Independent Discussion Guidelines

YEAH! More part-time and temporary jobs to keep the people working but not living, Horay! Mr. President!

dou4now (anonymous profile)
July 24, 2014 at 5:19 a.m. (Suggest removal)

YEAH! More part-time and temporary jobs to keep the people working but not living, Hooray! Mr. President!

dou4now (anonymous profile)
July 24, 2014 at 5:20 a.m. (Suggest removal)

"The second thing to remember is never to make a big deal over monthly changes in the household survey data from which these part-time statistics are drawn. As Dean Baker points out around this recent part-time dust up, “If Robert Samuelson had written this piece last month, before the release of the June data, he could have been decrying the disappearance of part-time work, since the economy had lost 318,000 part-time jobs in the prior two months.” According to White House economists, “In the recovery itself 88 percent of the jobs added have been full time, and that number is 99 percent in the last year.”"

"If those facts don’t fit your ideology, I’m sorry, but while you’ve certainly got a right to your own opinion, you don’t have a right to your own facts."

tabatha (anonymous profile)
July 24, 2014 at 8:14 a.m. (Suggest removal)

"Swings in the data aren’t unusual. Last month’s increase in part-timers followed a 196,000 slump in May. What’s more, there are about a quarter million fewer Americans working part time for economic reasons than at the end of 2013 and a million more with full-time jobs.

“Since late last year, there was a turn in labor market dynamics in favor of full-time employment,” said Millan Mulraine, deputy head of U.S. research and strategy at TD Securities USA LLC in New York. “The underlying message is, the labor market recovery is well and truly on its way.”"

tabatha (anonymous profile)
July 24, 2014 at 8:19 a.m. (Suggest removal)

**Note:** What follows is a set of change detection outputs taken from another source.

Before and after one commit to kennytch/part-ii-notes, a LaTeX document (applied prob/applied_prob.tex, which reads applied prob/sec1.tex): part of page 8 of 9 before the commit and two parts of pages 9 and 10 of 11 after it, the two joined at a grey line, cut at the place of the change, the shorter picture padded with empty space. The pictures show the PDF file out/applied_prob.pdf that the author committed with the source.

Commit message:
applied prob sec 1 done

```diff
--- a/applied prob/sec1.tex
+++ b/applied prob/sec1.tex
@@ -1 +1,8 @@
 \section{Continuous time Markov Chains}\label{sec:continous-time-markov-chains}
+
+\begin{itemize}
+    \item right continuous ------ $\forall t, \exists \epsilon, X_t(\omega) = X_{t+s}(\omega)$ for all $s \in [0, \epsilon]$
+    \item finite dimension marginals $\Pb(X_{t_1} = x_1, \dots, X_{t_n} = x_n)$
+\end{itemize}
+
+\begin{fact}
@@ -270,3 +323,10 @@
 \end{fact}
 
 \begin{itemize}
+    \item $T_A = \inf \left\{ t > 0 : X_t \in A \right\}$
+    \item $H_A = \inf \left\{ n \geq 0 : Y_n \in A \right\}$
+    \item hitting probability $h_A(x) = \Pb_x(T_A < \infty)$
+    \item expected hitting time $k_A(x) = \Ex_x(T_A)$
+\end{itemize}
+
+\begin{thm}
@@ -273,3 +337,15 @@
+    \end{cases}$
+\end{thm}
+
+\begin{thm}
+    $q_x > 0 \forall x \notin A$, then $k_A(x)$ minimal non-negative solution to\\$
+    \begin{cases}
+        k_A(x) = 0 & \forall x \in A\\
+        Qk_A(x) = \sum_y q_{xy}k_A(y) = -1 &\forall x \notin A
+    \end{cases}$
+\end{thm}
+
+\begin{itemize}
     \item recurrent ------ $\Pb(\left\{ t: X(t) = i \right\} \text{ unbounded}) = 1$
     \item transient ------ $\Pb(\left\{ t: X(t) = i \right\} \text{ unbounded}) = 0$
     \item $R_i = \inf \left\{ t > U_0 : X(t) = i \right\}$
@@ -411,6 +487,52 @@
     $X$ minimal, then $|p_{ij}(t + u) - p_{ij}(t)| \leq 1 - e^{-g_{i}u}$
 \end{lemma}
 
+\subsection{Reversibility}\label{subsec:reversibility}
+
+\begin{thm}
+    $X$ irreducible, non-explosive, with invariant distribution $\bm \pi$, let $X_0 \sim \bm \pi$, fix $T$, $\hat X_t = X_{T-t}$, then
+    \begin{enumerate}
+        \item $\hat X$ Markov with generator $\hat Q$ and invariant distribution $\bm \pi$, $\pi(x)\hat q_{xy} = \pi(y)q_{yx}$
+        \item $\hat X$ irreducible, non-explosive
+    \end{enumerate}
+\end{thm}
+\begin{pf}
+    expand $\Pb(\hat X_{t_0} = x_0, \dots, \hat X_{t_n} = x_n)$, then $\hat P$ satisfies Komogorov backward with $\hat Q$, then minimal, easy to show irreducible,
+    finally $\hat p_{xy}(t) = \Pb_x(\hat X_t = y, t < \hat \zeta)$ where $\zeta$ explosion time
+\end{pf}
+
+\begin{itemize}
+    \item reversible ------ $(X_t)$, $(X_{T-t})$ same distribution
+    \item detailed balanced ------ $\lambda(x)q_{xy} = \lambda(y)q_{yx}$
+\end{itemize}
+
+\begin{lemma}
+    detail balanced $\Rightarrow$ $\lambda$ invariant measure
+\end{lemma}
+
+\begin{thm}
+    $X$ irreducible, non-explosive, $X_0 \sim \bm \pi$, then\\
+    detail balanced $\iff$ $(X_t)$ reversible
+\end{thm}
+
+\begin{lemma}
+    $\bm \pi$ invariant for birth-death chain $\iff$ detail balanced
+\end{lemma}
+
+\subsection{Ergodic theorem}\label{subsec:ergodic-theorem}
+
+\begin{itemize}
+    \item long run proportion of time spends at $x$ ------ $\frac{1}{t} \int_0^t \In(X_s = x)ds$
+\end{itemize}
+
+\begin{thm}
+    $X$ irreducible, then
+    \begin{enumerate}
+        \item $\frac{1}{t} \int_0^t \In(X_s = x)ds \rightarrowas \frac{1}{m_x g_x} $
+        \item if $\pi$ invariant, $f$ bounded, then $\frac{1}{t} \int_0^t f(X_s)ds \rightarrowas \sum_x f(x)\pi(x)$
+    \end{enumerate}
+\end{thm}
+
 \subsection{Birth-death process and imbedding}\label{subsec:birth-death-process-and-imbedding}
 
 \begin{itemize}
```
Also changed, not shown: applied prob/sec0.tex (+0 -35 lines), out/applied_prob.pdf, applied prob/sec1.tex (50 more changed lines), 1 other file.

And it will jump again thanks to the latest corporate migration out of California.

JohnLocke (anonymous profile)
July 24, 2014 at 4:14 p.m. (Suggest removal)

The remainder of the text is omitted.